Copy of a Greek bronze statue of the first half of the fourth century B.C.
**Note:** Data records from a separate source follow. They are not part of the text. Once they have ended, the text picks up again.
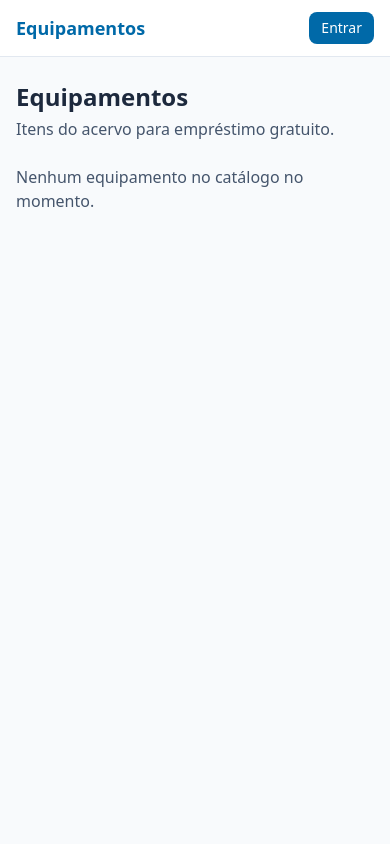
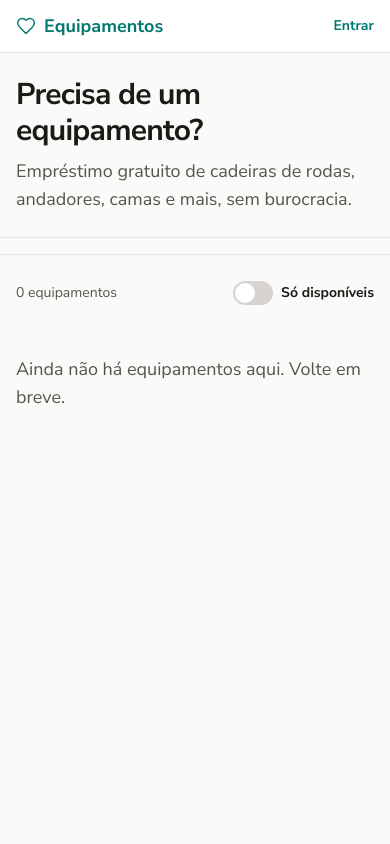
Before and after one commit to arturlauth/hospital-equipment-lending, a Django app: page / in a window 390 px wide. Run offline with Django 5.2, Linux system fonts and the light colour scheme; data comes from the database, SQL or seed files in the repository; tables that the repository leaves empty hold one stand-in row (values such as "Sample post"); style sheets or scripts are compiled from the project's sources.

Commit message:
Apply the calm teal look and improve catalog and equipment pages
Nunito Sans, warm stone neutrals and a teal primary across all templates; staff tab bar on phones; catalog gets category chips, a 'Só disponíveis' filter and a 2-column phone grid; equipment page gets thumbnails, a sticky info column and a directions link.

Co-Authored-By: Claude Opus 5.5 <noreply@anthropic.com>

```diff
--- a/assets/tailwind.css
+++ b/assets/tailwind.css
@@ -2,3 +2,15 @@
 
 @source "../templates";
 @source "../hospitalequip";
+
+/* Look "A · Calmo": warm neutrals (stone), teal primary, Nunito Sans. */
+@theme {
+  --font-sans: "Nunito Sans", system-ui, "Segoe UI", Roboto, sans-serif;
+}
+
+@layer base {
+  :focus-visible {
+    outline: 3px solid var(--color-teal-600);
+    outline-offset: 2px;
+  }
+}
--- a/hospitalequip/inventory/templates/inventory/catalog.html
+++ b/hospitalequip/inventory/templates/inventory/catalog.html
@@ -1,31 +1,48 @@
 {% extends "base.html" %}
 
-{% block title %}Equipamentos{% endblock %}
+{% block title %}Equipamentos para empréstimo{% endblock %}
 
 {% block content %}
-  <h1 class="mb-1 text-2xl font-semibold">Equipamentos</h1>
-  <p class="mb-6 text-slate-600">Itens do acervo para empréstimo gratuito.</p>
+  <div class="max-w-2xl">
+    <h1 class="text-3xl font-bold tracking-tight md:text-4xl">Precisa de um equipamento?</h1>
+    <p class="mt-2 text-lg text-stone-600">Empréstimo gratuito de cadeiras de rodas, andadores, camas e mais, sem burocracia.</p>
+  </div>
+
   {% regroup equipment_list by category as groups %}
+  <div class="sticky top-0 z-10 -mx-4 mt-6 flex gap-2 overflow-x-auto border-y border-stone-200 bg-stone-50/95 px-4 py-2 backdrop-blur">
+    {% for group in groups %}
+      <a href="#cat-{{ group.grouper.pk }}" class="inline-flex h-10 shrink-0 items-center rounded-full border border-stone-200 bg-white px-4 text-sm font-bold hover:border-teal-600">{{ group.grouper }}</a>
+    {% endfor %}
+  </div>
+
+  <div class="mt-4 flex items-center justify-between text-sm">
+    <span class="text-stone-600">{{ equipment_list|length }} equipamento{{ equipment_list|length|pluralize }}</span>
+    <a href="?{% if not only_available %}disponiveis=1{% endif %}" role="switch" aria-checked="{{ only_available|yesno:'true,false' }}" class="flex min-h-11 items-center gap-2 font-bold">
+      <span class="relative inline-block h-6 w-10 rounded-full {% if only_available %}bg-teal-700{% else %}bg-stone-300{% endif %}">
+        <span class="absolute top-0.5 size-5 rounded-full bg-white {% if only_available %}right-0.5{% else %}left-0.5{% endif %}"></span>
+      </span>
+      Só disponíveis
+    </a>
+  </div>
+
   {% for group in groups %}
-    <section class="mb-10">
-      <h2 class="mb-3 text-sm font-semibold uppercase tracking-wide text-slate-500">{{ group.grouper }}</h2>
-      <ul class="grid gap-4 sm:grid-cols-2 lg:grid-cols-3">
+    <section id="cat-{{ group.grouper.pk }}" class="scroll-mt-20 pt-8">
+      <h2 class="mb-3 text-xl font-bold">{{ group.grouper }}</h2>
+      <ul class="grid grid-cols-2 gap-3 sm:grid-cols-3 sm:gap-4 lg:grid-cols-4">
         {% for item in group.list %}
           <li>
-            <a href="{% url 'inventory:equipment' item.pk %}" class="group block overflow-hidden rounded-2xl bg-white shadow-sm ring-1 ring-slate-200 transition hover:shadow-md">
+            <a href="{% url 'inventory:equipment' item.pk %}" class="group block h-full rounded-2xl border border-stone-200 bg-white p-2 transition hover:border-teal-600 {% if not item.is_available %}opacity-75{% endif %}">
               {% with cover=item.images.all.0 %}
-                <img src="{{ cover.image.url }}" alt="{{ item.name }}" loading="lazy" class="aspect-[4/3] w-full bg-slate-100 object-cover">
+                <img src="{{ cover.image.url }}" alt="" loading="lazy" width="400" height="300" class="aspect-[4/3] w-full rounded-xl bg-stone-100 object-cover">
               {% endwith %}
-              <div class="space-y-2 p-4">
-                <p class="font-medium group-hover:text-sky-700">{{ item.name }}</p>
-                {% include "includes/availability_badge.html" with equipment=item %}
-              </div>
+              <p class="mt-2 line-clamp-2 px-1 font-bold leading-snug group-hover:text-teal-700">{{ item.name }}</p>
+              <p class="px-1 pt-1.5 pb-1">{% include "includes/availability_badge.html" with equipment=item %}</p>
             </a>
           </li>
         {% endfor %}
       </ul>
     </section>
   {% empty %}
-    <p class="text-slate-600">Nenhum equipamento no catálogo no momento.</p>
+    <p class="mt-10 text-lg text-stone-600">{% if only_available %}Nenhum equipamento disponível agora. <a href="?" class="font-bold text-teal-700 underline">Ver todos</a>{% else %}Ainda não há equipamentos aqui. Volte em breve.{% endif %}</p>
   {% endfor %}
 {% endblock %}
--- a/hospitalequip/inventory/views.py
+++ b/hospitalequip/inventory/views.py
@@ -1,16 +1,24 @@
+from django.db.models import Q
 from django.shortcuts import get_object_or_404, render
 
 from .models import Equipment
 
 
 def catalog(request):
+    only_available = request.GET.get("disponiveis") == "1"
     equipment_list = (
         Equipment.objects.public()
         .select_related("category")
         .prefetch_related("images")
         .order_by("category__name", "name")
     )
-    return render(request, "inventory/catalog.html", {"equipment_list": equipment_list})
+    if only_available:
+        equipment_list = equipment_list.filter(Q(status=Equipment.Status.ACTIVE), open_loans=0)
+    return render(
+        request,
+        "inventory/catalog.html",
+        {"equipment_list": equipment_list, "only_available": only_available},
+    )
 
 
 def equipment_detail(request, pk):
--- a/templates/base.html
+++ b/templates/base.html
@@ -4,27 +4,41 @@
   <meta charset="utf-8">
   <meta name="viewport" content="width=device-width, initial-scale=1">
   <title>{% block title %}Empréstimo de equipamentos{% endblock %}</title>
+  <link rel="preconnect" href="https://fonts.googleapis.com">
+  <link rel="preconnect" href="https://fonts.gstatic.com" crossorigin>
+  <link rel="stylesheet" href="https://fonts.googleapis.com/css2?family=Nunito+Sans:wght@400;700&display=swap">
   <link rel="stylesheet" href="{% static 'css/app.css' %}">
 </head>
-<body class="min-h-screen bg-slate-50 text-slate-800 antialiased">
-  <header class="border-b border-slate-200 bg-white">
-    <nav class="mx-auto flex max-w-5xl flex-wrap items-center justify-between gap-3 px-4 py-3">
-      <a href="{% url 'inventory:catalog' %}" class="text-lg font-semibold text-sky-700">Equipamentos</a>
-      <div class="flex items-center gap-4 text-sm">
+<body class="min-h-screen bg-stone-50 text-stone-900 antialiased {% if user.is_authenticated %}pb-20 md:pb-0{% endif %}">
+  <a href="#conteudo" class="sr-only focus:not-sr-only focus:absolute focus:p-3">Pular para o conteúdo</a>
+  <header class="border-b border-stone-200 bg-white">
+    <nav class="mx-auto flex max-w-6xl items-center justify-between gap-3 px-4 py-3">
+      <a href="{% url 'inventory:catalog' %}" class="flex items-center gap-2 text-lg font-bold text-teal-700">
+        {% include "includes/icon.html" with name="heart" %}Equipamentos
+      </a>
+      <div class="flex items-center gap-5 text-sm font-bold">
         {% if user.is_authenticated %}
-          <a href="{% url 'lending:people' %}" class="text-slate-600 hover:text-sky-700">Pessoas</a>
+          <a href="{% url 'lending:people' %}" class="hidden text-stone-600 hover:text-teal-700 md:inline">Pessoas</a>
           <form method="post" action="{% url 'staff:logout' %}">
             {% csrf_token %}
-            <button type="submit" class="text-slate-600 hover:text-sky-700">Sair</button>
+            <button type="submit" class="text-stone-600 hover:text-teal-700">Sair</button>
           </form>
         {% else %}
-          <a href="{% url 'staff:login' %}" class="rounded-lg bg-sky-700 px-3 py-1.5 font-medium text-white hover:bg-sky-800">Entrar</a>
+          <a href="{% url 'staff:login' %}" class="text-teal-700 hover:text-teal-800">Entrar</a>
         {% endif %}
       </div>
     </nav>
   </header>
-  <main class="mx-auto max-w-5xl px-4 py-6">
+  <main id="conteudo" class="mx-auto max-w-6xl px-4 py-6 md:py-10">
     {% block content %}{% endblock %}
   </main>
+  {% if user.is_authenticated %}
+    {# Staff tab bar on phones; more sections join as they ship. #}
+    <nav class="fixed inset-x-0 bottom-0 grid grid-cols-3 border-t border-stone-200 bg-white text-xs font-bold md:hidden">
+      <a href="{% url 'inventory:catalog' %}" class="flex min-h-16 flex-col items-center justify-center gap-1 text-stone-600">{% include "includes/icon.html" with name="grid" %}Catálogo</a>
+      <a href="{% url 'lending:people' %}" class="flex min-h-16 flex-col items-center justify-center gap-1 text-stone-600">{% include "includes/icon.html" with name="users" %}Pessoas</a>
+      <a href="{% url 'staff:home' %}" class="flex min-h-16 flex-col items-center justify-center gap-1 text-stone-600">{% include "includes/icon.html" with name="home" %}Início</a>
+    </nav>
+  {% endif %}
 </body>
 </html>
--- a/templates/includes/availability_badge.html
+++ b/templates/includes/availability_badge.html
@@ -1,5 +1,7 @@
 {% if equipment.is_available %}
-  <span class="inline-flex items-center gap-1.5 rounded-full bg-emerald-50 px-2.5 py-1 text-xs font-medium text-emerald-700 ring-1 ring-emerald-200"><span class="size-1.5 rounded-full bg-emerald-500"></span>Disponível</span>
+  <span class="inline-flex items-center gap-1.5 rounded-full bg-emerald-50 px-2.5 py-1 text-xs font-bold text-emerald-800"><span class="size-1.5 rounded-full bg-emerald-500"></span>Disponível</span>
+{% elif equipment.lent_until %}
+  <span class="inline-flex items-center rounded-full bg-stone-100 px-2.5 py-1 text-xs font-bold text-stone-700">Volta em {{ equipment.lent_until|date:"M/Y"|lower }}</span>
 {% else %}
-  <span class="inline-flex items-center gap-1.5 rounded-full bg-slate-100 px-2.5 py-1 text-xs font-medium text-slate-600 ring-1 ring-slate-200"><span class="size-1.5 rounded-full bg-slate-400"></span>Indisponível{% if equipment.lent_until %} · volta em {{ equipment.lent_until|date:"F/Y" }}{% endif %}</span>
+  <span class="inline-flex items-center rounded-full bg-stone-100 px-2.5 py-1 text-xs font-bold text-stone-700">Indisponível</span>
 {% endif %}
--- a/templates/includes/field.html
+++ b/templates/includes/field.html
@@ -1,5 +1,5 @@
-<label class="block text-sm font-medium {{ class }}">
-  {{ field.label }}{% if not field.field.required %} <span class="font-normal text-slate-400">(opcional)</span>{% endif %}
-  <span class="mt-1 block [&>input]:w-full [&>select]:w-full [&>input]:rounded-lg [&>select]:rounded-lg [&>input]:border [&>select]:border [&>input]:px-3 [&>select]:px-3 [&>input]:py-2 [&>select]:py-2 [&>input]:text-base [&>select]:text-base [&>select]:bg-white {% if field.errors %}[&>input]:border-red-400 [&>select]:border-red-400{% else %}[&>input]:border-slate-300 [&>select]:border-slate-300{% endif %}">{{ field }}</span>
+<label class="block text-sm font-bold {{ class }}">
+  {{ field.label }}{% if not field.field.required %} <span class="font-normal text-stone-400">(opcional)</span>{% endif %}
+  <span class="mt-1 block [&>input]:w-full [&>select]:w-full [&>input]:rounded-lg [&>select]:rounded-lg [&>input]:border [&>select]:border [&>input]:px-3 [&>select]:px-3 [&>input]:py-2 [&>select]:py-2 [&>input]:text-base [&>select]:text-base [&>select]:bg-white {% if field.errors %}[&>input]:border-red-400 [&>select]:border-red-400{% else %}[&>input]:border-stone-300 [&>select]:border-stone-300{% endif %}">{{ field }}</span>
   {% for error in field.errors %}<span class="mt-1 block text-sm font-normal text-red-600">{{ error }}</span>{% endfor %}
 </label>
--- /dev/null
+++ b/templates/includes/icon.html
@@ -0,0 +1,9 @@
+{# Lucide outline icons, inline. Usage: {% include "includes/icon.html" with name="heart" %} #}
+<svg class="size-5 shrink-0" viewBox="0 0 24 24" fill="none" stroke="currentColor" stroke-width="1.75" stroke-linecap="round" stroke-linejoin="round" aria-hidden="true">
+{% if name == "heart" %}<path d="M19 14c1.5-1.5 3-3.2 3-5.5A5.5 5.5 0 0 0 16.5 3c-1.8 0-3 .5-4.5 2-1.5-1.5-2.7-2-4.5-2A5.5 5.5 0 0 0 2 8.5c0 2.3 1.5 4 3 5.5l7 7Z"/>
+{% elif name == "grid" %}<rect x="3" y="3" width="7" height="7" rx="1"/><rect x="14" y="3" width="7" height="7" rx="1"/><rect x="3" y="14" width="7" height="7" rx="1"/><rect x="14" y="14" width="7" height="7" rx="1"/>
+{% elif name == "users" %}<circle cx="9" cy="7" r="4"/><path d="M3 21v-2a4 4 0 0 1 4-4h4a4 4 0 0 1 4 4v2M16 3.1a4 4 0 0 1 0 7.8M21 21v-2a4 4 0 0 0-3-3.9"/>
+{% elif name == "home" %}<path d="M3 10.5 12 3l9 7.5V20a1 1 0 0 1-1 1h-5v-6h-6v6H4a1 1 0 0 1-1-1Z"/>
+{% elif name == "search" %}<circle cx="11" cy="11" r="7"/><path d="m20 20-3.5-3.5"/>
+{% elif name == "pin" %}<path d="M20 10c0 6-8 12-8 12S4 16 4 10a8 8 0 0 1 16 0Z"/><circle cx="12" cy="10" r="3"/>
+{% endif %}</svg>
```
Also changed, not shown: CLAUDE.md (+1 -0 lines), hospitalequip/inventory/templates/inventory/equipment_detail.html (+36 -26 lines), hospitalequip/inventory/tests.py (+9 -0 lines), hospitalequip/lending/templates/lending/person_detail.html (+15 -15 lines), hospitalequip/lending/templates/lending/person_form.html (+7 -7 lines), hospitalequip/lending/templates/lending/person_list.html (+8 -8 lines), hospitalequip/staff/templates/staff/home.html (+4 -4 lines), templates/registration/login.html (+7 -7 lines).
Herodotos (ca. 484–424 B.C.) of Halikarnassos achieved fame in his lifetime for his Histories, which chronicle the Greek wars with Persia in the first quarter of the fifth century B.C. and the years surrounding those momentous events. His most brilliant and original accomplishment was his conception of a narrative that interweaves local traditions in a span of more than seventy years and encompasses much of the world known to the ancient Greeks through fact and fiction. Cicero called him the father of history. This work is one of numerous extant Roman copies that stem from a Greek statue, probably of the first half of the fourth century B.C. Portraits of Herodotos also appear on Roman bronze coins from Halikarnassos.